Of course, the most infamous debate surrounding Pluto’s history revolves around its status as a planet. When Clyde Tombaugh found it, he naturally just declared it a planet. By 2003, the way astronomer’s categorized stellar bodies had changed. There’s another object beyond Pluto, named Eris, and it was that discovery that sparked the discussion of what made a planet. Pluto is too small and because of its odd place in the Solar System, it no longer made the cut as a full planet. Now it’s a dwarf planet.
So, Pluto has an odd history and place in the Solar System. It’s also incredibly distant, which made close up observations impossible for decades. That was the case until a group of scientists started planning to launch a new mission to Pluto. Much like the astronomers of old days, it took a group of science obsessed, space loving individuals to lay out a plan that would actually get a space probe close to Pluto.

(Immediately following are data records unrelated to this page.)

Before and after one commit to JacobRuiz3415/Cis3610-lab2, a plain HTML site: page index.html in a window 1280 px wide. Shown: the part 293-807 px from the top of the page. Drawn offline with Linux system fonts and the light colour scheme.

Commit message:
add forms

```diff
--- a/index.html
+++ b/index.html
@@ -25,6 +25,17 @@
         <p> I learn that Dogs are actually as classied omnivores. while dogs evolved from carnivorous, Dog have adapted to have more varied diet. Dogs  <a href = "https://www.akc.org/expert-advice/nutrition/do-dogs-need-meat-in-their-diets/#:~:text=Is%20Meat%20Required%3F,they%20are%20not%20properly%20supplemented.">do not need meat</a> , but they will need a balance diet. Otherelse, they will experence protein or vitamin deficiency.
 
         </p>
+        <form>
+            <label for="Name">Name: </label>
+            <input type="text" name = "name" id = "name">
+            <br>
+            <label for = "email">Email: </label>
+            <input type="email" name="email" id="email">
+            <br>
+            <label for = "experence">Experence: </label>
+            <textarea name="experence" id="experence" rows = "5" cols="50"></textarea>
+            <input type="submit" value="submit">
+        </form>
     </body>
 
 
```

Scientists like choosing cheesy names too, so they called their group The Pluto Underground. Established in 1989, they started lobbying NASA to begin seriously looking into a mission that would capture close photography of the distant dwarf planet. The biggest problem was that there was no real understanding of how Pluto’s atmosphere behaved. How would a space probe react once it was in orbit?
The project started picking up some serious steam in the halls of NASA until it was declared a mission of “low importance,” which really meant that the funds were taken out from underneath the scientists looking to explore Pluto. There’s nothing quite like a group of angry scientists, though, and groups like The Planetary Society started hitting back hard at NASA. All the complaints and lobbying finally got a new exploration program started: The New Frontiers program.
Begun in 2000, it would take six years of around the clock research and work to create the New Horizons probe. Even once it was off the ground, there was a period of nine years of anxious breath holding. Would this work? Would the probe intersect with Pluto’s orbit and get the photos people had been dreaming of for so long?
Back to July 14th, 2015, almost 175 years since Pluto had been predicted by early astronomers. The New Horizons probe wasn’t intended to land on Pluto, but to get close enough to take the kind of pictures that would scientist better understand the planet. It did its job. Within a week of the probe’s flyby, new pictures were emerging of alien atmospheres full of stellar rays, great, flat plains that rise up into mountain ranges, and frozen rivers of nitrogen ice flowing along the planet’s surface.
The mission to better understand Pluto is not over, though. Two new probes, launched in May and August of 2011, are expected to pass along Pluto sometime in 2016. These newer, more advanced probes will bring back even more stunning imagery and scientific data of Pluto. It’s the sort of photography that men like Clyde Tombaugh could only have dreamt of years ago.